Exercise aim:
For this exercise, copy all the data exactly and include none of the pictures.

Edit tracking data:

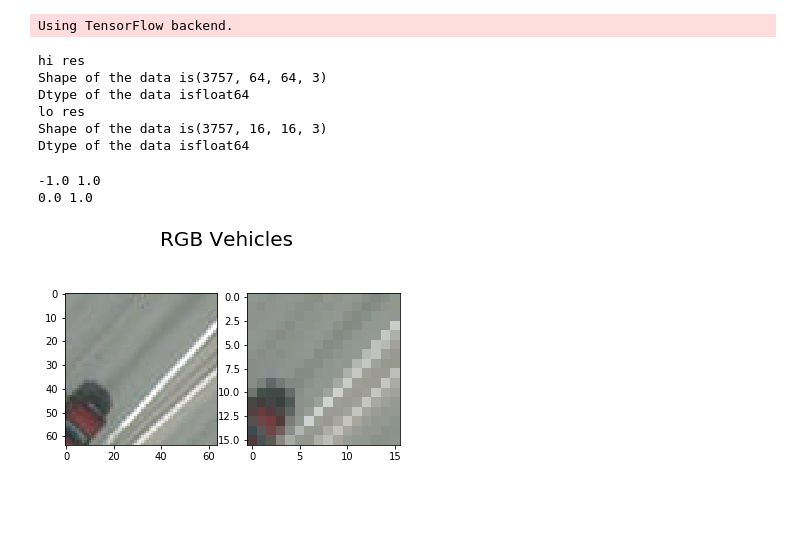
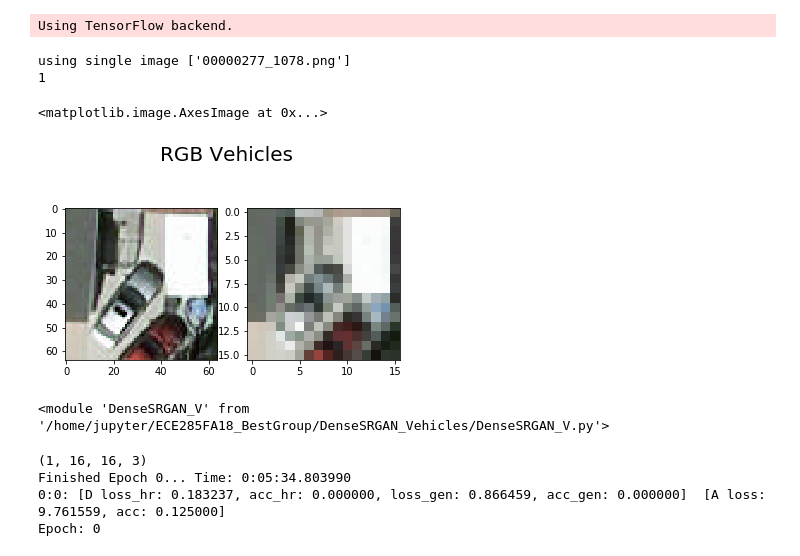
Before and after one commit to mihirsathe/DenseGAN-SuperResolution, a Jupyter notebook: DenseSRGAN_Vehicles/DenseSRGAN_local_V.ipynb, the cells around one changed output. Cells and saved outputs as stored; diff of their text form; code cells hidden in the pictures; blank space fills up the shorter version.

Commit message:
Updates to vehicle DenseGAN to allow single image training

```diff
--- a/DenseSRGAN_Vehicles/DenseSRGAN_local_V.ipynb
+++ b/DenseSRGAN_Vehicles/DenseSRGAN_local_V.ipynb
@@ -230,14 +230,21 @@ def get_images_to_four_chan(img_name, DATASET_PATH, ch_num=4):
   elif ch_num == 3:
     return np.reshape(co, (tuple([1]) + co.shape))
 
-def load_data_vehicles(DATASET_PATH, num_images=None):
+def load_data_vehicles(DATASET_PATH, num_images=None, img_spec=2000):
     # get all files from the directory
     onlyfiles = [f for f in listdir(DATASET_PATH) if isfile(
     join(DATASET_PATH, f)) and "png" in f]
 
-    if num_images != None:
+    if num_images == 1:
+        assert img_spec < len(onlyfiles), "Image not found. Pick a smaller number."
+        tmp_path = onlyfiles[img_spec]
+        onlyfiles = []
+        onlyfiles.append(tmp_path)
+        print("using single image " + str(onlyfiles))
+    elif num_images != None:
         assert num_images < len(onlyfiles), "Too many images. Pick a smaller number."
         onlyfiles = onlyfiles[0:num_images]
+
 
     channels = 3     # RGB
     patch_x, patch_y = 64, 64  # patch size
@@ -245,7 +252,7 @@ def load_data_vehicles(DATASET_PATH, num_images=None):
     # Preallocate array of the correct size
     imgs_hr = np.zeros((len(onlyfiles), patch_x, patch_y, channels))
 
-    #print(len(onlyfiles))
+    print(len(onlyfiles))
 
     img_idx = 0
     for i in range(len(onlyfiles)):
@@ -254,7 +261,6 @@ def load_data_vehicles(DATASET_PATH, num_images=None):
         if rgb.shape == (1, 64, 64, 3):
             imgs_hr[img_idx, :, :, :] = normalize(rgb)
             img_idx += 1
-
     imgs_lr = np.asarray([downsample_image(patch) for patch in imgs_hr])
     return imgs_hr, imgs_lr
 
@@ -336,38 +342,32 @@ class VEDAISequence(Sequence):
 # %%
 vehicles_dir = dir_pfx + '../../data/vehicle_patches_64/'
 
-im_hr, im_lr = load_data_vehicles(vehicles_dir)
-print("hi res")
-data_explore(im_hr)
-print("lo res")
-data_explore(im_lr)
+im_hr, im_lr = load_data_vehicles(vehicles_dir, 1, 2021)
+
+# print("hi res")
+# data_explore(im_hr)
+# print("lo res")
+# data_explore(im_lr)
 # %% [output]
-hi res
-Shape of the data is(3757, 64, 64, 3)
-Dtype of the data isfloat64
-lo res
-Shape of the data is(3757, 16, 16, 3)
-Dtype of the data isfloat64
+using single image ['00000277_1078.png']
+1
 # %%
-idx = 2000
-
-print(im_hr.min(), im_hr.max())
+idx = 0
 
 plt.figure().suptitle('RGB Vehicles', fontsize=20)
 plt.subplot(1,2,1)
 plt.imshow(un_normalize(im_hr[idx,:,:,:]))
 plt.subplot(1,2,2)
 plt.imshow(un_normalize(im_lr[idx,:,:,:]))
-
-print(un_normalize(im_hr.min()), un_normalize(im_hr.max()))
 # %% [output]
--1.0 1.0
-0.0 1.0
+<matplotlib.image.AxesImage at 0x...>
-[figure, old version]
+[figure, new version]
 # %%
 # # Prototype the Dense SR GAN
-# from importlib import reload
-# reload(DenseSRGAN)
+from importlib import reload
+reload(DenseSRGAN_V)
+# %% [output]
+<module 'DenseSRGAN_V' from '/home/jupyter/ECE285FA18_BestGroup/DenseSRGAN_Vehicles/DenseSRGAN_V.py'>
 # %%
 import DenseSRGAN_V
 # gan = DenseSRGAN.DenseSRGAN(dir_pfx,im_hr,im_lr,num_gpus=4,dropout_rate=0.3,weights_path='weights/')
@@ -375,2 +375,10 @@ gan = DenseSRGAN_V.DenseSRGAN_V(dir_pfx,im_hr,im_lr,num_gpus=4,dropout_rate=0.3)
+# %%
+#gan.dropout_rate = .5
+gan.train(epochs=100,verbose=False,bench_idx=0, batch_size=1)
+# %% [output]
+(1, 16, 16, 3)
+Finished Epoch 0... Time: 0:05:34.803990
+0:0: [D loss_hr: 0.183237, acc_hr: 0.000000, loss_gen: 0.866459, acc_gen: 0.000000]  [A loss: 9.761559, acc: 0.125000]
+Epoch: 0
 # %%
 # gan = DenseSRGAN_V(dir_pfx,im_hr,im_lr,num_gpus=4,dropout_rate=0.3)
```
Also changed, not shown: parts of 2 cells of this notebook, 7 other files.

Expected output:
Before and after one commit to mihirsathe/DenseGAN-SuperResolution, a Jupyter notebook: DenseSRGAN_Vehicles/DenseSRGAN_local_V.ipynb, the cells around one changed output. Cells and saved outputs as stored; diff of their text form; code cells hidden in the pictures; blank space fills up the shorter version.

Commit message:
Updates to vehicle DenseGAN to allow single image training

```diff
--- a/DenseSRGAN_Vehicles/DenseSRGAN_local_V.ipynb
+++ b/DenseSRGAN_Vehicles/DenseSRGAN_local_V.ipynb
@@ -230,14 +230,21 @@ def get_images_to_four_chan(img_name, DATASET_PATH, ch_num=4):
   elif ch_num == 3:
     return np.reshape(co, (tuple([1]) + co.shape))
 
-def load_data_vehicles(DATASET_PATH, num_images=None):
+def load_data_vehicles(DATASET_PATH, num_images=None, img_spec=2000):
     # get all files from the directory
     onlyfiles = [f for f in listdir(DATASET_PATH) if isfile(
     join(DATASET_PATH, f)) and "png" in f]
 
-    if num_images != None:
+    if num_images == 1:
+        assert img_spec < len(onlyfiles), "Image not found. Pick a smaller number."
+        tmp_path = onlyfiles[img_spec]
+        onlyfiles = []
+        onlyfiles.append(tmp_path)
+        print("using single image " + str(onlyfiles))
+    elif num_images != None:
         assert num_images < len(onlyfiles), "Too many images. Pick a smaller number."
         onlyfiles = onlyfiles[0:num_images]
+
 
     channels = 3     # RGB
     patch_x, patch_y = 64, 64  # patch size
@@ -245,7 +252,7 @@ def load_data_vehicles(DATASET_PATH, num_images=None):
     # Preallocate array of the correct size
     imgs_hr = np.zeros((len(onlyfiles), patch_x, patch_y, channels))
 
-    #print(len(onlyfiles))
+    print(len(onlyfiles))
 
     img_idx = 0
     for i in range(len(onlyfiles)):
@@ -254,7 +261,6 @@ def load_data_vehicles(DATASET_PATH, num_images=None):
         if rgb.shape == (1, 64, 64, 3):
             imgs_hr[img_idx, :, :, :] = normalize(rgb)
             img_idx += 1
-
     imgs_lr = np.asarray([downsample_image(patch) for patch in imgs_hr])
     return imgs_hr, imgs_lr
 
@@ -336,38 +342,32 @@ class VEDAISequence(Sequence):
 # %%
 vehicles_dir = dir_pfx + '../../data/vehicle_patches_64/'
 
-im_hr, im_lr = load_data_vehicles(vehicles_dir)
-print("hi res")
-data_explore(im_hr)
-print("lo res")
-data_explore(im_lr)
+im_hr, im_lr = load_data_vehicles(vehicles_dir, 1, 2021)
+
+# print("hi res")
+# data_explore(im_hr)
+# print("lo res")
+# data_explore(im_lr)
 # %% [output]
-hi res
-Shape of the data is(3757, 64, 64, 3)
-Dtype of the data isfloat64
-lo res
-Shape of the data is(3757, 16, 16, 3)
-Dtype of the data isfloat64
+using single image ['00000277_1078.png']
+1
 # %%
-idx = 2000
-
-print(im_hr.min(), im_hr.max())
+idx = 0
 
 plt.figure().suptitle('RGB Vehicles', fontsize=20)
 plt.subplot(1,2,1)
 plt.imshow(un_normalize(im_hr[idx,:,:,:]))
 plt.subplot(1,2,2)
 plt.imshow(un_normalize(im_lr[idx,:,:,:]))
-
-print(un_normalize(im_hr.min()), un_normalize(im_hr.max()))
 # %% [output]
--1.0 1.0
-0.0 1.0
+<matplotlib.image.AxesImage at 0x...>
-[figure, old version]
+[figure, new version]
 # %%
 # # Prototype the Dense SR GAN
-# from importlib import reload
-# reload(DenseSRGAN)
+from importlib import reload
+reload(DenseSRGAN_V)
+# %% [output]
+<module 'DenseSRGAN_V' from '/home/jupyter/ECE285FA18_BestGroup/DenseSRGAN_Vehicles/DenseSRGAN_V.py'>
 # %%
 import DenseSRGAN_V
 # gan = DenseSRGAN.DenseSRGAN(dir_pfx,im_hr,im_lr,num_gpus=4,dropout_rate=0.3,weights_path='weights/')
@@ -375,2 +375,10 @@ gan = DenseSRGAN_V.DenseSRGAN_V(dir_pfx,im_hr,im_lr,num_gpus=4,dropout_rate=0.3)
+# %%
+#gan.dropout_rate = .5
+gan.train(epochs=100,verbose=False,bench_idx=0, batch_size=1)
+# %% [output]
+(1, 16, 16, 3)
+Finished Epoch 0... Time: 0:05:34.803990
+0:0: [D loss_hr: 0.183237, acc_hr: 0.000000, loss_gen: 0.866459, acc_gen: 0.000000]  [A loss: 9.761559, acc: 0.125000]
+Epoch: 0
 # %%
 # gan = DenseSRGAN_V(dir_pfx,im_hr,im_lr,num_gpus=4,dropout_rate=0.3)
```
Also changed, not shown: parts of 2 cells of this notebook, 7 other files.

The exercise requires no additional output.